Sunday, October 30, 2011
Helen Kao at Geripal recently wrote a thoughtful post which highlights some of the flaws in the California POLST form. It's worth a read and I agree with her comments. (And even though I use "POLST" here, I agree with her thoughts on using "POST" instead.)
For jurisdictions which are considering the establishment of POLST, it is important to consider the experience of other states as new forms are designed and legislation is drafted. I live in one of the many states which is in the process of developing a program. In spite of the weaknesses of forms currently in use in other places, PO(L)ST/MO(L)ST remains a very helpful tool with new research continuing to back its utility. For instance, consider a recent study published in the Journal of the American Geriatrics Society which demonstrated high consistency between treatments provided to nursing facility residents and orders recorded on POLST forms.

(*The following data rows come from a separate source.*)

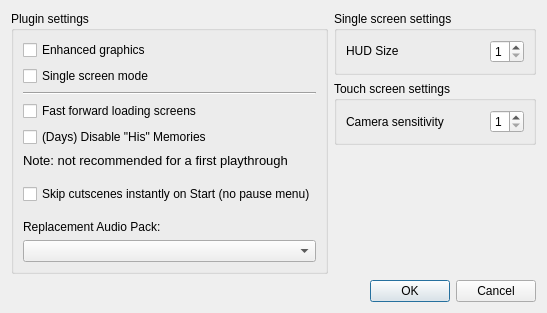
First picture: the form in src/frontend/qt_sdl/PluginSettingsDialog.ui, repository vitor251093/KHMelonMix, before the edit.
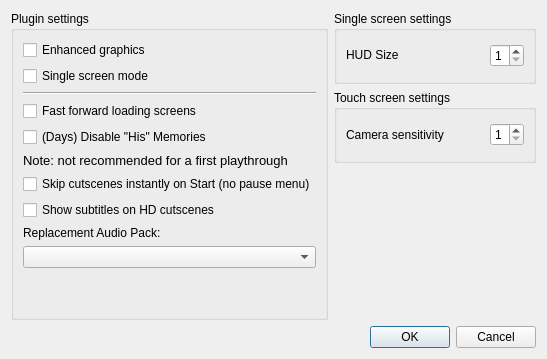
Second picture: the form after the edit.

Commit message: Add subtitle support to HD cutscenes

Patch:
```diff
--- a/src/frontend/qt_sdl/PluginSettingsDialog.ui
+++ b/src/frontend/qt_sdl/PluginSettingsDialog.ui
@@ -147,7 +147,7 @@
       <string>Plugin settings</string>
      </property>
      <layout class="QGridLayout" name="gridLayout_2">
-      <item row="6" column="0">
+      <item row="10" column="0">
        <spacer name="verticalSpacer">
         <property name="orientation">
          <enum>Qt::Orientation::Vertical</enum>
@@ -177,7 +177,7 @@
         </property>
        </widget>
       </item>
-      <item row="8" column="0" colspan="2">
+      <item row="9" column="0" colspan="2">
        <widget class="QComboBox" name="cbxAudioPack">
         <property name="whatsThis">
          <string>&lt;html&gt;&lt;head/&gt;&lt;body&gt;&lt;p&gt;Replaces the audio tracks of the game with an installed audio pack. Requires a plugin to be properly developed for that specific game.&lt;/p&gt;&lt;/body&gt;&lt;/html&gt;</string>
@@ -206,7 +206,7 @@
         </property>
        </widget>
       </item>
-      <item row="7" column="0" colspan="2">
+      <item row="8" column="0" colspan="2">
        <widget class="QLabel" name="label">
         <property name="text">
          <string>Replacement Audio Pack:</string>
@@ -240,6 +240,16 @@
         </property>
        </widget>
       </item>
+      <item row="7" column="0" colspan="2">
+       <widget class="QCheckBox" name="cbShowSubtitles">
+        <property name="whatsThis">
+         <string>&lt;html&gt;&lt;head/&gt;&lt;body&gt;&lt;p&gt;When enabled, displays subtitles over HD cutscenes (when a subtitle file is available for the cutscene). The language follows the game's region/system language.&lt;/p&gt;&lt;/body&gt;&lt;/html&gt;</string>
+        </property>
+        <property name="text">
+         <string>Show subtitles on HD cutscenes</string>
+        </property>
+       </widget>
+      </item>
      </layout>
     </widget>
    </item>
```
The commit also changes 16 other files.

The study found that overall, POLST orders were consistent with treatments provided 94% of the time. Consistency rates were especially high for resuscitation orders. Consistency rates were slightly lower for antibiotic use and much more modest for feeding tubes use.
Reasons for inconsistencies between orders and treatments should be evaluated further. It's unclear that improving the form itself would reduce these inconsistencies. Patients' preferences sometimes change and sometimes patients want their surrogate to have the leeway to change orders after the patient loses capacity (perhaps using a "best interest" standard of decision-making at that time rather than a pure "substituted judgment" standard).
I hope that my state will "get it right the first time" taking into account the experiences of others. However I know that it is impossible to get it completely right the first time. Therefore, I hope that any legislation approved will include a process for modification of the forms which does not require the wheel to be reinvented down the road.